Although the results of the present series are very encouraging, they suffer from the limitations of all registries. They cannot be seen as direct evidence of the efficacy of VBT, especially in a heterogeneous population. The sample size was small, limiting conclusions concerning clinical end points.
Angiographic follow up was not mandatory, resulting in an incomplete data set. Nevertheless, the actual angiographic follow up rate was high and not only driven by clinical need but more often based on a compassionate manner. Quantitative coronary angiography was performed retrospectively. Thus, angiography was performed in a non-standardised manner resulting in potential errors in determining true vessel dimensions. Since SVG, in contrast to native coronary arteries, are of greater diameter and do not pose the problem of overlay with other vessels, sources of error are likely to be acceptable.
It is important to emphasise limitations resulting from the open nature of this trial, since patients and operators were not blinded to the treatment. Thus, the possibility of bias cannot be excluded despite the prospective design of the registry.

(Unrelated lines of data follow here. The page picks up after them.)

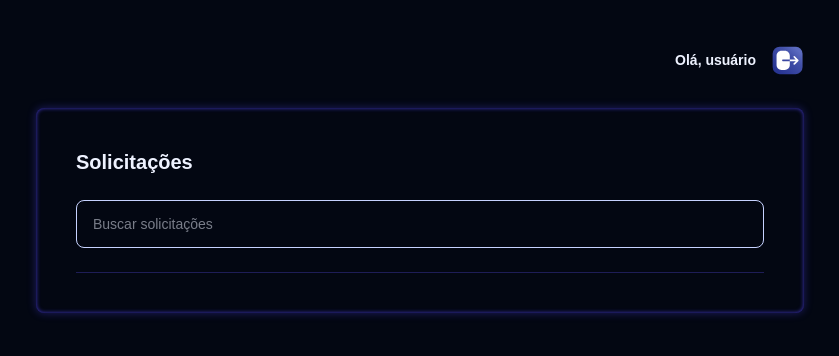
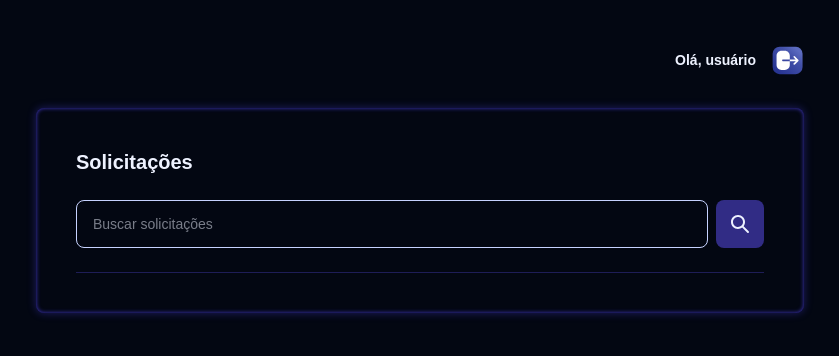
Before and after one commit to igorsantos-p/app_reembolso, a React (Vite) app: page / in a window 1280 px wide. Shown: the top 356 px of the page, without its empty margins (220-1059 px from the left). Built offline with nearby package versions, Linux system fonts and the light colour scheme; a web font is replaced by a local one.

Commit message:
ajuste button variantes

```diff
--- a/package.json
+++ b/package.json
@@ -9,9 +9,11 @@
     "preview": "vite preview"
   },
   "dependencies": {
+    "clsx": "^2.1.1",
     "react": "^19.2.6",
     "react-dom": "^19.2.6",
-    "react-router": "^7.16.0"
+    "react-router": "^7.16.0",
+    "tailwind-merge": "^3.6.0"
   },
   "devDependencies": {
     "@tailwindcss/vite": "^4.3.0",
--- a/src/components/Button.tsx
+++ b/src/components/Button.tsx
@@ -1,9 +1,21 @@
+import { classMerge } from "../utils/classMerge"
+
 type Props = React.ComponentProps<"button"> & {
     isLoading?: boolean
+    variant?: "base" | "icon"
 }
 
-export function Button({ children, isLoading, type = "button", ...rest }: Props) {
+const variants = {
+    button: {
+        base: "h-12 p-4",
+        icon: "h-12 w-12"
+    }
+}
+
+export function Button({ children, className, isLoading, type = "button", variant = "base", ...rest }: Props) {
     return (
-        <button type={type} {...rest} disabled={isLoading} className="uppercase p-4 rounded-lg flex items-center justify-center bg-indigo-900 cursor-pointer hover:bg-indigo-700 transition ease-linear disabled:opacity-50 disabled:cursor-progress disabled:hover:bg-indigo-900">{children}</button>
+        <button type={type} {...rest} disabled={isLoading} className={
+            classMerge(["uppercase rounded-lg flex items-center justify-center bg-indigo-900 cursor-pointer hover:bg-indigo-700 transition ease-linear disabled:opacity-50 disabled:cursor-progress disabled:hover:bg-indigo-900", variants.button[variant], className])
+        }>{children}</button>
     )
 }
--- a/src/pages/Dashboard.tsx
+++ b/src/pages/Dashboard.tsx
@@ -1,5 +1,7 @@
+import { Button } from "../components/Button";
 import { Input } from "../components/Input";
 import { useState } from "react";
+import searchSvg from "../assets/search.svg";
 
 export function Dashboard() {
     const [name, setName] = useState("");
@@ -15,6 +17,9 @@ export function Dashboard() {
             <form onSubmit={handleSearch} className="flex flex-1 items-center justify-between pb-6 md:flex-row gap-2 mt-6
             border-b border-indigo-900/60">
                 <Input placeholder="Buscar solicitações" onChange={(e) => setName(e.target.value)}></Input>
+                <Button variant="icon" type="submit">
+                    <img src={searchSvg} alt="Ícone de busca" className="w-6 h-auto" />
+                </Button>
             </form>
         </div>
     )
--- /dev/null
+++ b/src/utils/classMerge.ts
@@ -0,0 +1,6 @@
+import { clsx, type ClassValue } from "clsx";
+import { twMerge } from "tailwind-merge";
+
+export function classMerge(...classes: ClassValue[]) {
+    return twMerge(clsx(classes))
+}
```
Also changed, not shown: src/assets/search.svg (added), 1 other file (tests, documents, lock files or other folders).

Adjunct VBT with β radiation for de novo and in-stent restenotic lesions in SVG is feasible and can be safely performed. At six months’ follow up, the restenosis rate compares very favourably with previously reported data acquired in populations with a much lower likelihood of recurrence, and MACE rates are similar to those obtained in the VBT arms of published randomised controlled trials. Thus, β VBT might be of special value for high risk patient subsets. It would be desirable to confirm the results in a randomised controlled trial.